Ashleigh-Hannah Spencer

I studied at the University of South Wales. I had to choose optional units of law and it wasn’t difficult to go for subjects that would allow me to ultimately help people, rather than turn to corporate law.

Before university I’d wanted to be a criminal lawyer. However, when I studied the family law module I realised I may be best suited to this type of law. This affected the type of training contract I looked for.

I decided to work in a high street firm so I could train in family law and also other training seats where I could help people. I was lucky enough to get a training contract in a local firm, Spicketts Battrick in Pontypridd, south Wales. This was the best experience because it enabled me to immediately work with clients and build the trust and reputation that is crucial to all family lawyers.

I soon learnt that my network would be important for my career. Naturally, I was able to meet and work with other professionals to build my network professionally and personally. This led to recommendations and referrals which enabled my career to grow.

My early career as a legal aid lawyer gave me valuable experience working with individuals that needed specialist help. Although I stopped doing legal aid work in 2014, this taught me the values and strategies I still use to this day.

During my training contract I continued to volunteer at my local CAB, as I had done in university, and I was instrumental in setting up a local solicitor advice duty system there. As a result, I was nominated by the chief executive of the CAB for a pro bono award, which I accepted from the attorney general at the House of Lords in 2009.

'My early career as a legal aid lawyer gave me valuable experience. Although I stopped doing legal aid work in 2014, this taught me the values and strategies I still use to this day'

I have continued to volunteer at the CAB in the Central Family Court to give free advice to individuals going through the family court system. This is an important part of my practice and something I will always do. The chief executive invited me to the Law Society roundtable to discuss pro bono work, the only family lawyer to be involved in this roundtable.

I recently attended the CAB at the Central Family Court for the first face-to- face advice interviews since the pandemic began. This service is now offered nationally via a helpline, meaning more individuals can access legal help. Generally, I advise individuals who are attempting to navigate the court system as a litigant in person and require advice on the law, procedure and applications and potential outcomes they can expect.
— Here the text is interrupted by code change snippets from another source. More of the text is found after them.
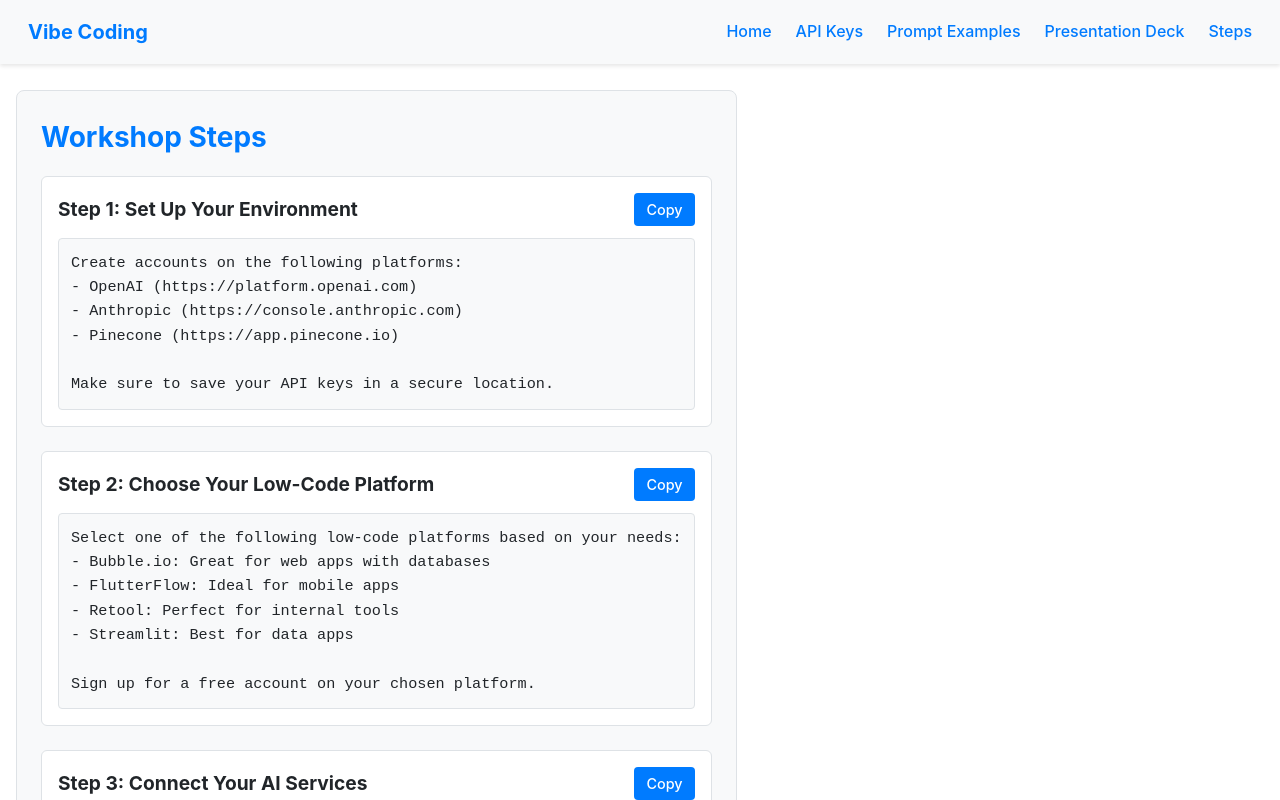
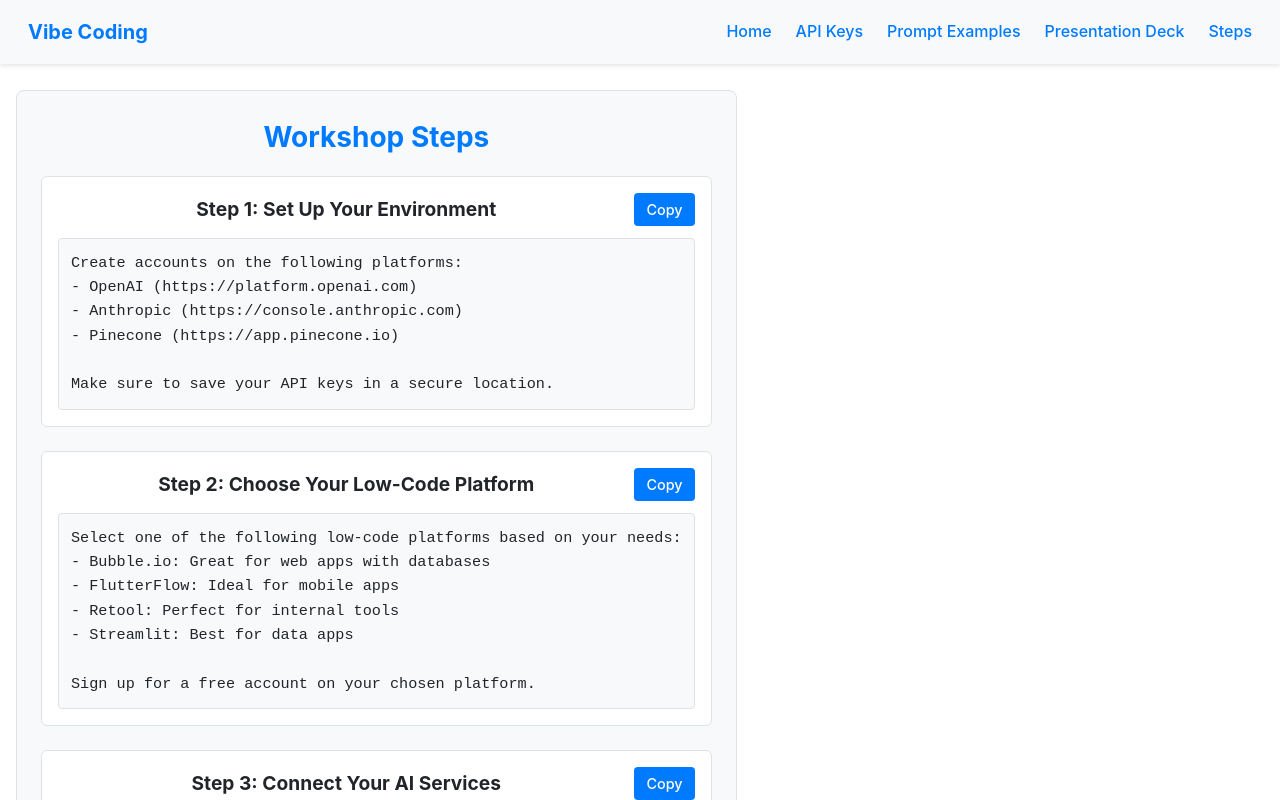
Before and after one commit to brandonup/vibe-coding, a React (Vite) app: page /steps in a window 1280 px wide. Shown: the top 800 px of the page. Built offline with nearby package versions, Linux system fonts and the light colour scheme.

Commit message:
Style: Center all page content

```diff
--- a/src/styles/index.css
+++ b/src/styles/index.css
@@ -11,6 +11,7 @@ body {
   background-color: var(--bg-color);
   color: var(--text-color);
   transition: background-color 0.3s ease, color 0.3s ease;
+  text-align: center; /* Center all inline content */
 }
 
 :root {
@@ -139,6 +140,7 @@ body.dark-mode {
   margin-bottom: 1rem;
   color: var(--primary-color);
   font-size: 1.75rem;
+  text-align: center; /* Ensure section titles are centered */
 }
 
 /* TextBox */
@@ -160,6 +162,17 @@ body.dark-mode {
 .text-box-header h3 {
   font-size: 1.2rem;
   color: var(--text-color);
+  /* text-align: center; */ /* Headers within text-box are part of a flex container, centering them here might not be ideal if there's a button. Let's see the effect of body text-align first. */
+  /* Re-evaluating: text-box-header is display:flex, justify-content: space-between. Centering h3 here will only work if it's the only item or if the flex container itself is centered.
+     The body text-align:center should make the text inside h3 centered if h3 itself is not full width.
+     Let's hold off on this specific change for h3 and see the global effect.
+     The user wants "everything" centered. If the h3 text is still left, we'll address it.
+     The button in text-box-header is on the right. The h3 is on the left.
+     If we want the h3 text itself to be centered within its own bounding box, then text-align: center is correct.
+  */
+   text-align: center; /* Center text within the h3 element */
+   flex-grow: 1; /* Allow h3 to take available space if we want to center it relative to the button */
+
 }
 
 .text-box-header button {
@@ -186,6 +199,9 @@ body.dark-mode {
   border: 1px solid var(--border-color);
   font-family: 'Courier New', Courier, monospace;
   font-size: 0.95rem;
+  text-align: left; /* Override body center for pre-wrap content, usually code/logs look better left-aligned */
+  /* User wants *everything* centered. Let's try text-align: center here too and see. If it looks bad for pre-wrap, we can revert. */
+  /* text-align: center; */ /* Let's apply the global center and see. */
 }
 
 /* Presentation Deck Link */
```
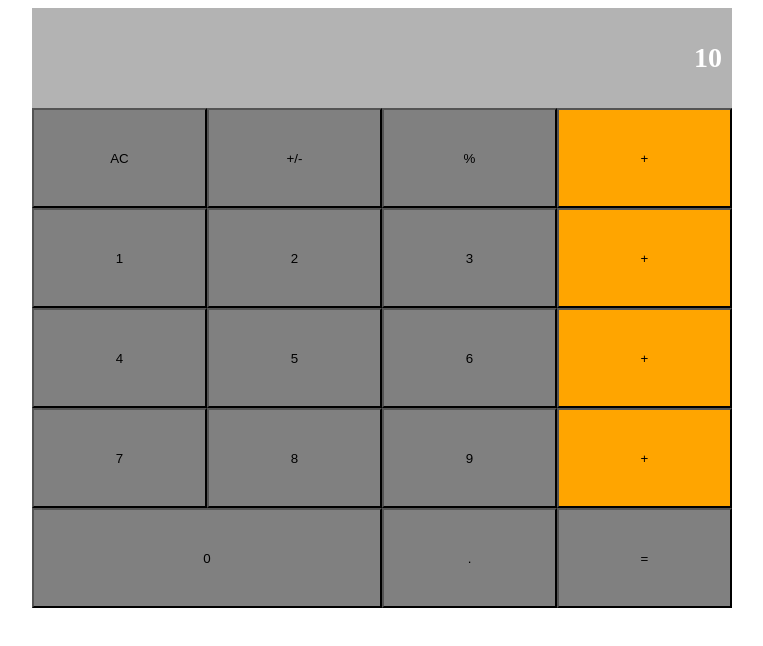
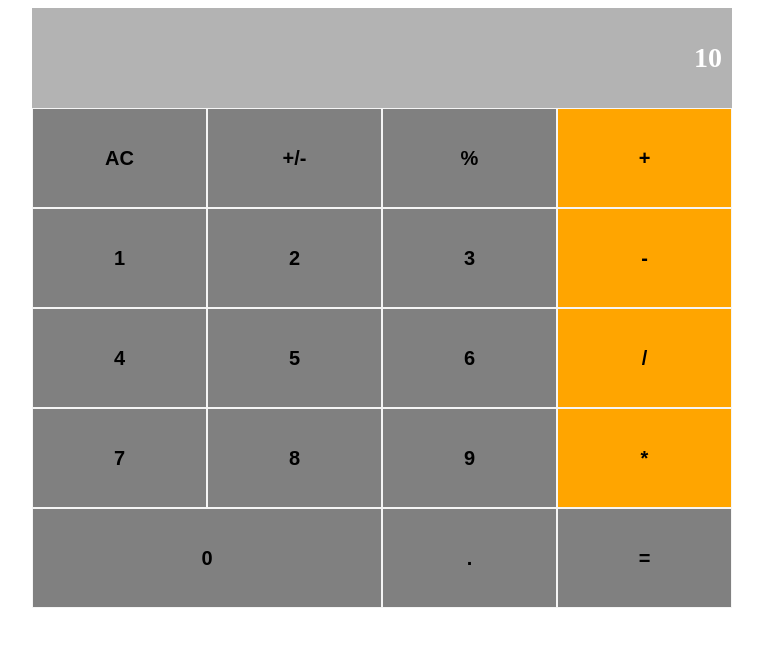
Before and after one commit to MephistoDevelop/react_calculator, a React (Create React App) app: page / in a window 1280 px wide. Shown: the top 646 px of the page, without its empty margins (258-1021 px from the left). Built offline with nearby package versions, Linux system fonts and the light colour scheme.

Commit message:
Fix buttons

```diff
--- a/src/assets/index.css
+++ b/src/assets/index.css
@@ -1,14 +1,10 @@
-/* button{
-  width: 100%;
+.button{
   color:black;
   font-size: 20px;
   font-weight: bolder;
-  border: 1px solid gray;
+  border: 1px solid whitesmoke;
   pointer-events: visibleStroke;
-} */
-/* #btnzero{
-  width: 209%;
-} */
+}
 
 #group-1 {
   display: flex;
--- a/src/components/Buttons.js
+++ b/src/components/Buttons.js
@@ -15,19 +15,19 @@ const ButtonPanel = () => (
       <Button name="1" Color="gray" />
       <Button name="2" Color="gray" />
       <Button name="3" Color="gray" />
-      <Button name="+" />
+      <Button name="-" />
     </div>
     <div id="group-3">
       <Button name="4" Color="gray" />
       <Button name="5" Color="gray" />
       <Button name="6" Color="gray" />
-      <Button name="+" />
+      <Button name="/" />
     </div>
     <div id="group-4">
       <Button name="7" Color="gray" />
       <Button name="8" Color="gray" />
       <Button name="9" Color="gray" />
-      <Button name="+" />
+      <Button name="*" />
     </div>
     <div id="group-5">
       <Button name="0" Color="gray" Width />
--- a/src/components/button.js
+++ b/src/components/button.js
@@ -12,7 +12,7 @@ const Button = props => {
     styles = { backgroundColor: props.Color, width: '25%', heigth: '100px' };
   }
   return (
-    <input type="button" style={styles} value={ButtonName} />
+    <input type="button" className="button" style={styles} value={ButtonName} />
   );
 };
 
```
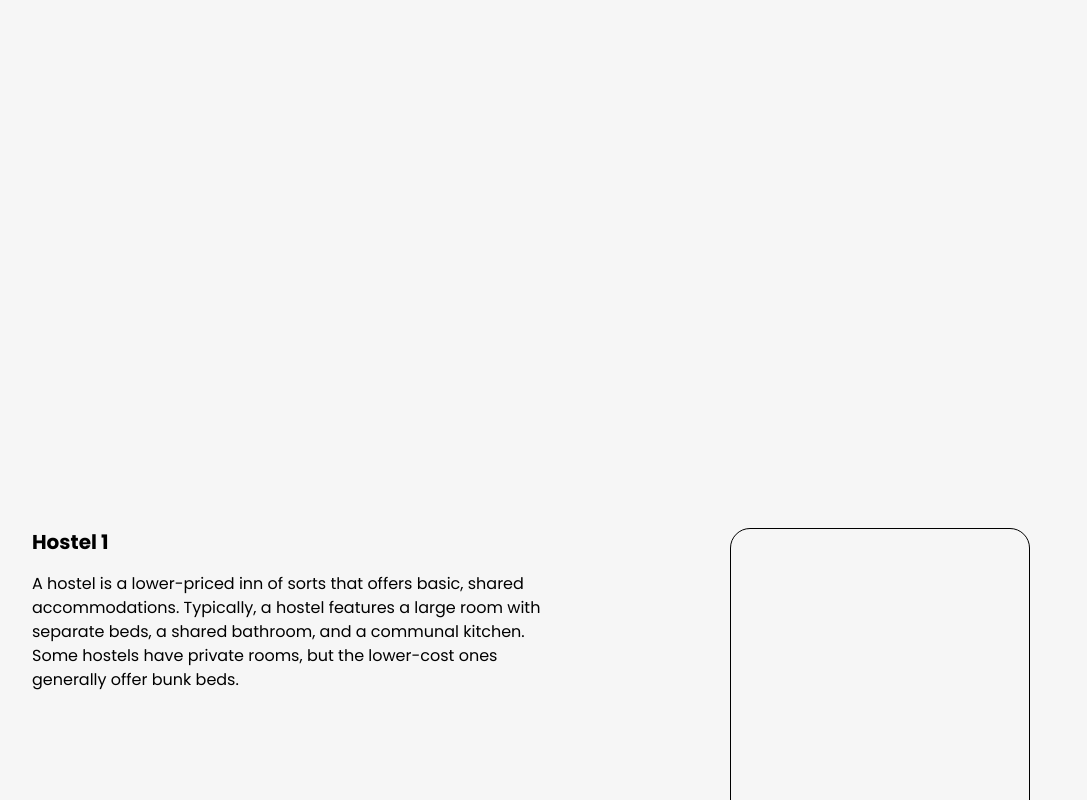
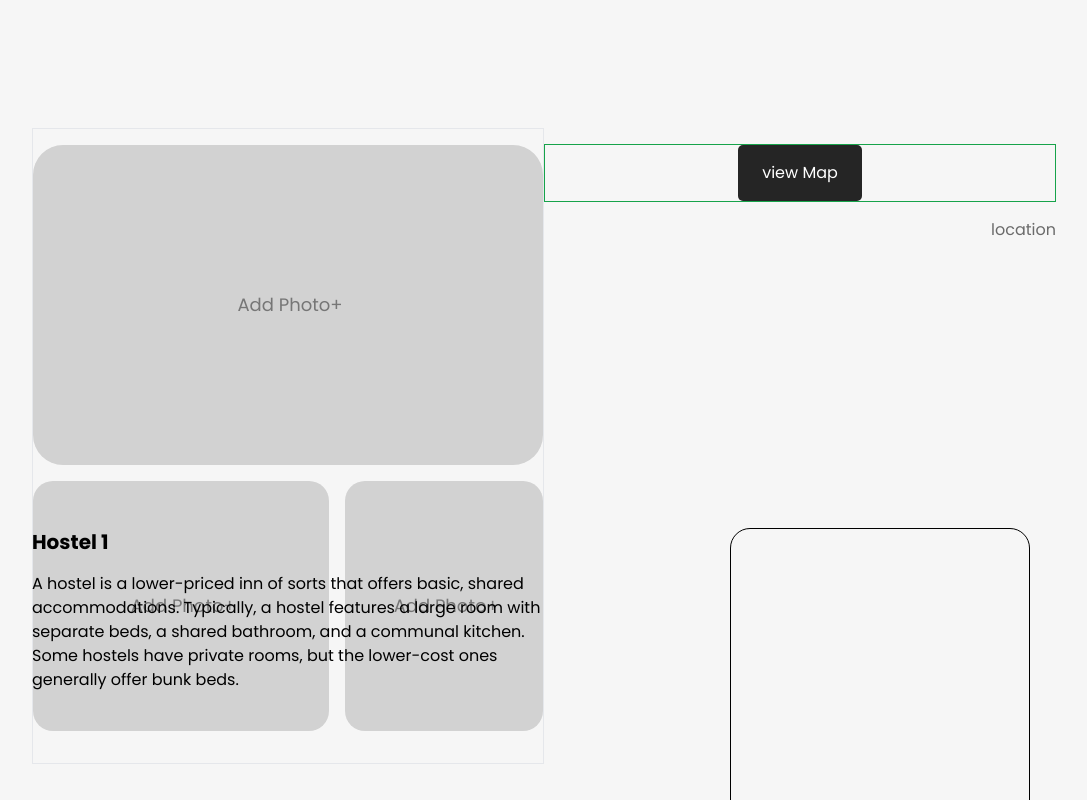
Before and after one commit to RusithTharindu/Campus-Housing-Portal-Frontend, a React (Vite) app in the folder HousingPortalSDT/: page /property in a window 1280 px wide. Shown: the top 800 px of the page, without its empty margins (96-1183 px from the left). Built offline with nearby package versions, Linux system fonts and the light colour scheme.

Commit message:
View Property Page

```diff
--- a/HousingPortalSDT/src/pages/ViewProperty.jsx
+++ b/HousingPortalSDT/src/pages/ViewProperty.jsx
@@ -1,11 +1,13 @@
 import React from 'react'
+import ImageSelector from "../components/imageSelector";
+import Viewmap from "../components/viewmap";
 
 function ViewProperty() {
   return (
     <div className='h-screen w-[80%] ml-[10%] mt-[10%] mb-[20%]'>
         <div className=' h-[50%] w-[100%] grid grid-cols-2 divide-[50%]'>
-            <div className='h-[100%]  '></div>
-            <div className='h-[100%] '></div>
+            <div className='h-[100%]  '><ImageSelector /></div>
+            <div className='h-[100%] '><Viewmap /></div>
         </div>
         <div className=' h-[50%] w-[100%] grid grid-cols-2 divide-[50%]'>
             <div className='h-[100%] '>
```
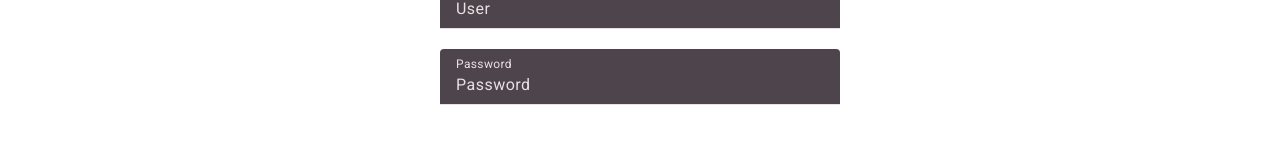
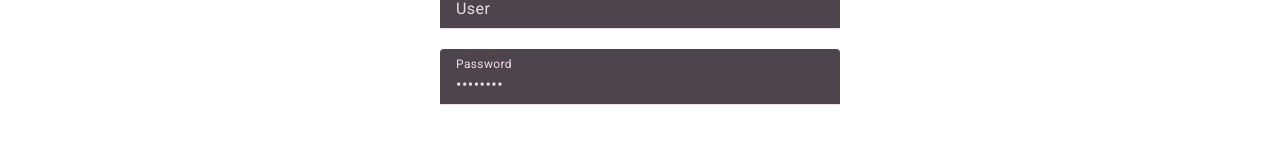
Before and after one commit to BBZ-BL-IT/m426-project-team-autovermietung, an Angular app: page /login in a window 1280 px wide. Shown: the part 191-354 px from the top of the page. Built offline with nearby package versions, Linux system fonts and the light colour scheme.

Commit message:
password input type

```diff
--- a/src/app/pages/login/login.component.html
+++ b/src/app/pages/login/login.component.html
@@ -8,7 +8,7 @@
                 </mat-form-field>
                 <mat-form-field style="width: 400px;">
                     <mat-label>Password</mat-label>
-                    <input matInput placeholder="Ex. Pizza" value="Password">
+                    <input type=password matInput placeholder="Ex. Pizza" value="Password">
                 </mat-form-field>
 
             </div>
```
Ironically, family law is not emotional. For example, in financial cases the value of the assets, not the emotional ties to the family home, is what the court is concerned with. This can make the family law courts difficult for individuals to navigate without legal advice, but such advice is often too expensive.

I built successful family departments from scratch at OH Parsons and Taylor Rose, both located in central London. In November 2020 I moved to Fletcher Day as a partner where I have developed a practice in children matters as well as divorce and financial matters.

Helping clients with children matters is a passion. My clients trust me to help them during the most difficult times of their lives and I will never take that for granted. A particular specialism that developed naturally surrounds parental alienation. This is where one parent alienates the child or children from the other parent for no justifiable reason. It is becoming more and more of an issue that the courts need to deal with and put in place procedures for these increasingly complex cases.

During the pandemic I have seen a rise in different types of family case. For example, parents who cannot see children due to restrictions, people who have lost jobs and cannot pay financial orders, and a rise in couples reviewing their ‘life choices’ and deciding to separate or move to be closer to family and needing a solicitor to assist them.

The court system has adapted quickly to accommodate the ever growing cases that require judicial assistance. We are now entering another period of change and consultation to see how the family court system will continue to adapt in the future.